[¶17.] As it relates to this case, we conclude that the circuit court abused its discretion when it granted the Tribe’s motion to transfer without hearing the testimony of the child’s physician who was present in the courtroom. Relying upon the impromptu offer of proof by Child’s counsel, the court determined that Dr.
Whitney’s testimony was categorically irrelevant. We disagree.
The Court reversed and remanded for an evidentiary hearing.
4. We are aware of the recent decision of the United States District Court for the Northern District of Texas holding parts of ICWA, including its placement preferences, unconstitutional. Brackeen v. Zinke, No. 4:17-cvoo868-0, 2018 WL 4927908 (N.D. Tex. Oct. 4, 2018). However, the decision may be appealed and ICWA has previously been upheld by the United States Supreme Court. Miss. Band of Choctaw Indians v. Holyfield, 490 U.S. 30, 109 S. Ct. 1597, 104 L. Ed. 2d 29 (1989). Moreover, we are not bound by the decision of the District Court in Texas and must presume that ICWA is constitutional. U.S. v. v. Nat’l Dairy Prods. Corp., 372 U.S. 29, 32, 83 S. Ct. 594, 597, 9 L. Ed. 2d 561 (1963) (noting that Acts of Congress have “strong presumptive validity’); State v. Rolfe, 2013 S.D. 2, ¶ 13, 825 N.W.2d 901, 905 (“Statutes are presumed to be constitutional[.]”).
The Father argued the state failed to provide active efforts when the children were not placed within the placement preferences. The Court did not agree with his argument.
Here is the opinion:
We agree that the court’s denial of the request to transfer was improper. It is undisputed that the circuit court refused to hold a separate evidentiary hearing on the question of good cause. And the court’s commentary on the issue during the December 14, 2015 review hearing consists only of the following:
Well, it’s going to be the Court’s finding that the motion to transfer is not timely and it’s going to be denied in this case. I note this case is—was open last November, 2014. The [T]ribe’s apparently been aware of it for more than a year.
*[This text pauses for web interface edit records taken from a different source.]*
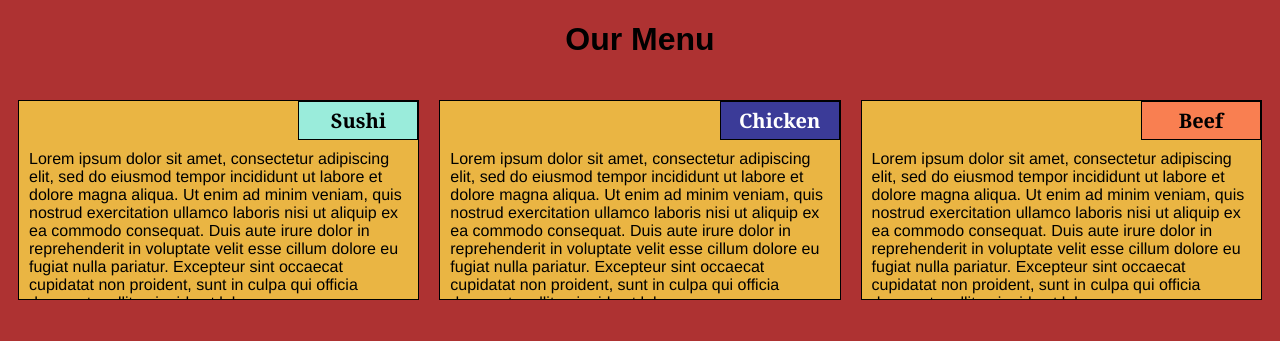
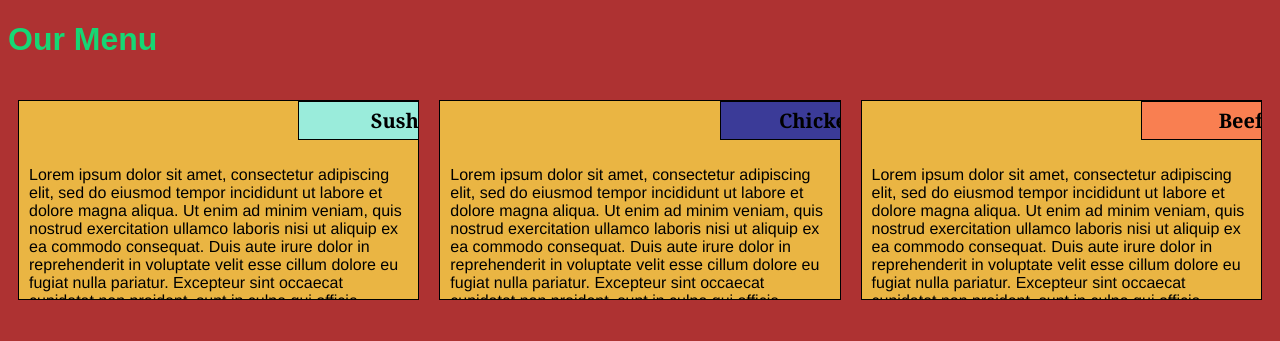
Before and after one commit to Anonymous6503/Anonymous6503.github.io, a plain HTML site: page module2-solution/index.html in a window 1280 px wide. Drawn offline with Linux system fonts and the light colour scheme.

Commit message:
Update style.css

```diff
--- a/module2-solution/css/style.css
+++ b/module2-solution/css/style.css
@@ -6,8 +6,8 @@
 h1
 {
 	font-family: Arial, Helvetica, sans-serif;
-	color: #000000;
-	text-align: center;
+	color: #16D774;
+	text-align: left;
 }
 
 body
@@ -18,7 +18,7 @@ body
 p
 {
 	padding: 10px;
-	margin:0;
+	margin:2;
 }
 
 .container
@@ -46,7 +46,7 @@ section {
 .cardhead {
 	border: 1px solid black;
 	text-align: center;
-	width: 30%;
+	width: 50%;
 	margin-left: 70%;
 	font-family: Georgia,sans-serif;
 	font-weight: bold;
@@ -54,7 +54,7 @@ section {
 	margin-bottom: 0;
 	margin-top: 0;
 	padding: 5px;
-	background-color: #FFFF00;
+	background-color: #09CF9C;
 }
 
 #burger
@@ -65,7 +65,7 @@ section {
 #pizza
 {
 	background-color: #3B3B98;
-	color: white;
+	color: black;
 }
 
 #drinks
```
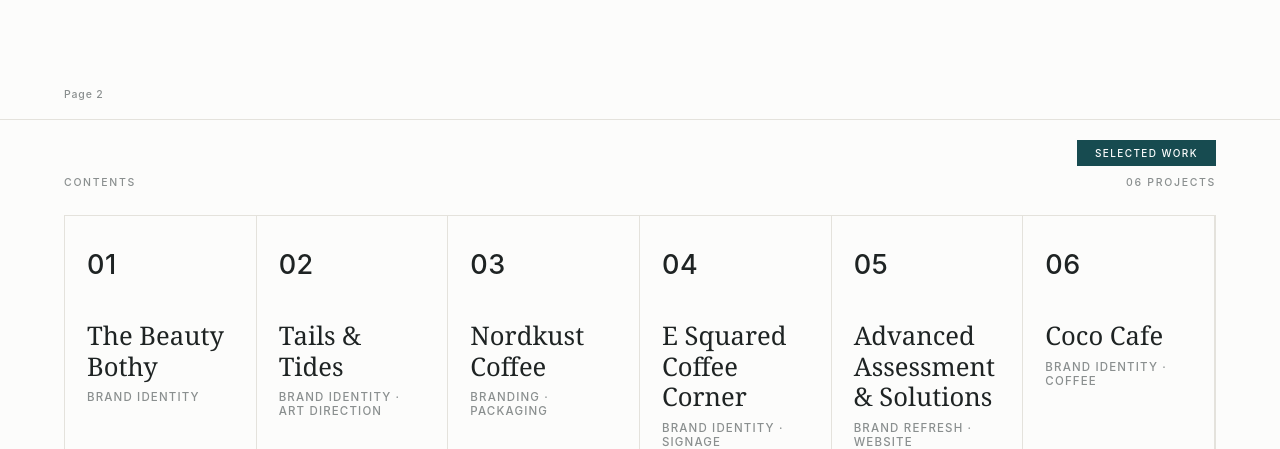
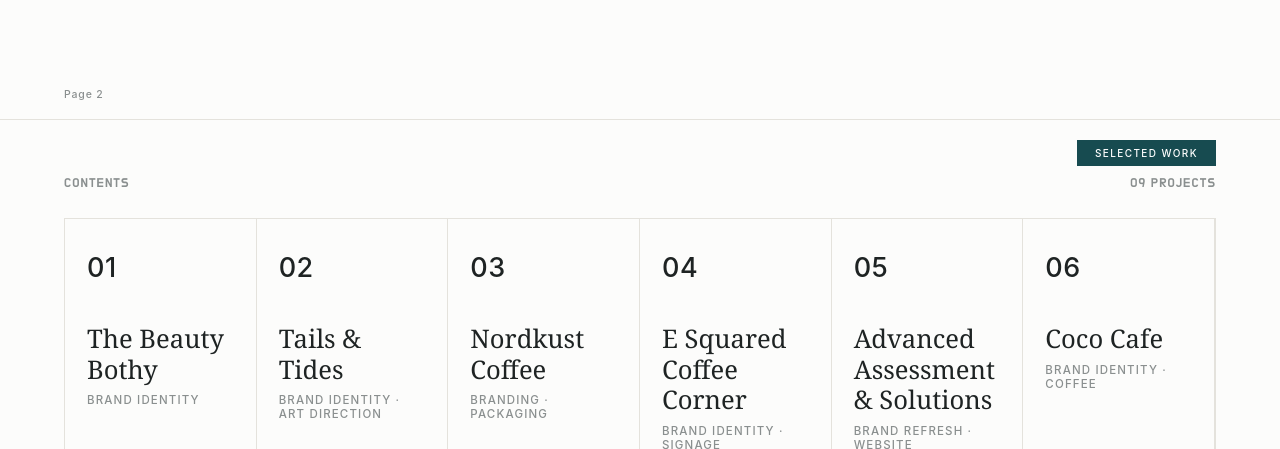
Before and after one commit to nine3designs/natalie-smith.co.uk, a plain HTML site: page index.html in a window 1280 px wide. Shown: the part 1480-1929 px from the top of the page. Drawn offline with Linux system fonts and the light colour scheme; a web font is replaced by a local one.

Commit message:
Deliverables heading 3x, single photo background, Do Hyeon for contents header, 09 projects count

```diff
--- a/index.html
+++ b/index.html
@@ -5,6 +5,7 @@
 <meta name="viewport" content="width=device-width, initial-scale=1.0">
 <title>Natalie Smith — Design Portfolio</title>
 <meta name="description" content="The portfolio of Natalie Smith — websites, branding and print design made in South Yorkshire.">
+<link rel="preconnect" href="https://fonts.googleapis.com"><link rel="preconnect" href="https://fonts.gstatic.com" crossorigin><link href="https://fonts.googleapis.com/css2?family=Do+Hyeon&display=swap" rel="stylesheet">
 <link rel="preconnect" href="https://api.fontshare.com" crossorigin>
 <link href="https://api.fontshare.com/v2/css?f[]=outfit@500,600,700&f[]=new-title@500&f[]=general-sans@400,500,600&display=swap" rel="stylesheet">
 <link rel="icon" type="image/png" href="favicon.png">
@@ -146,6 +147,7 @@
   .index-cell .th{margin-top:auto;padding-top:22px}
   .index-cell .th img{width:100%;aspect-ratio:4/3;object-fit:cover;background:var(--paper-soft)}
   .index-head{display:flex;justify-content:space-between;align-items:baseline;margin-bottom:26px}
+  .index-head .label{font-family:"Do Hyeon",var(--disp);letter-spacing:.08em;font-size:13px}
 
   /* ---------- project slides ---------- */
   .proj{display:grid;grid-template-columns:1fr 1.15fr;gap:clamp(36px,6vw,96px);align-items:center}
@@ -313,7 +315,6 @@
   /* ---------- project layout (mock v2) ---------- */
   .proj,.proj.flip{grid-template-columns:.94fr 1.06fr;gap:clamp(40px,6vw,90px);align-items:center}
   .carousel{position:relative;height:min(52vh,500px);display:flex;align-items:center;justify-content:center}
-  .carousel::before{content:'';position:absolute;left:-5%;right:-3%;top:9%;bottom:6%;background:var(--mist);border-radius:2px}
   .carousel img{position:absolute;width:auto;height:auto;max-width:88%;max-height:100%;object-fit:contain;opacity:0;z-index:1;
     box-shadow:0 24px 50px -22px rgba(23,75,80,.35),0 2px 8px rgba(30,35,35,.06);
     transition:opacity .8s ease;user-select:none;-webkit-user-drag:none}
@@ -322,7 +323,7 @@
   .carousel .c-dots i{width:7px;height:7px;border-radius:50%;background:rgba(23,75,80,.20);cursor:pointer;transition:background .3s,transform .3s}
   .carousel .c-dots i.on{background:var(--petrol);transform:scale(1.2)}
   .proj-img .deliverables{margin-top:48px;background:rgba(255,255,255,.65);border:1px solid var(--hair-strong);border-radius:12px;padding:16px 22px;border-left:none}
-  .proj-img .deliverables p b{font-family:var(--serif);font-weight:500;font-size:16px;color:var(--petrol);letter-spacing:0;text-transform:none;margin-bottom:6px}
+  .proj-img .deliverables p b{font-family:var(--serif);font-weight:500;font-size:48px;color:var(--petrol);letter-spacing:0;text-transform:none;margin-bottom:10px}
   .pal{border-bottom:1px solid var(--hair-strong);padding-bottom:18px;margin-top:30px}
   .proj-txt .stand{font-size:17px}
   .proj-txt .body{font-size:13.5px;line-height:1.9}
@@ -373,12 +374,12 @@
 </section>
 
 <!-- ══════════ PAGE 3 · INDEX ══════════ -->
-<section class="slide">
+<section class="slide" id="toc">
   <div class="chrome"><span></span><span class="tag">Selected Work</span></div>
   <div class="slide-inner">
     <div class="index-head">
       <span class="label">Contents</span>
-      <span class="label">06 Projects</span>
+      <span class="label">09 Projects</span>
     </div>
     <div class="index-grid rv">
       <!-- ══ TO ADD A PROJECT: copy one index cell + the project slide below ══ -->
```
No efforts were made to get it transferred before this time, and I—my real concern is, it just is contrary to the interests of the children to start over from square one after a year has proceeded in the matter, so that motion is going to be denied.
As noted above, in determining whether the motions to transfer were timely, the court was required to consider all the particular circumstances of this case, not simply the amount of time that had passed since the proceedings first began. See id. at 600. Although this case was over one year old, it had not yet reached final disposition. Without knowing the Tribe’s and Mother’s reasons for waiting to seek transfer, the circuit court necessarily did not consider all the circumstances of this case.
The court’s finding that transferring jurisdiction was not in the best interest of the Children is susceptible of the same criticism. As above, the absence of specific factual findings precludes meaningful review. The Tribe intervened and has been involved in this case since nearly its beginning. The Tribe has been represented at each of Mother’s review hearings. The circuit court did not identify any reason to conclude that transferring jurisdiction to the Tribe would have amounted to a “start over from square one[.]”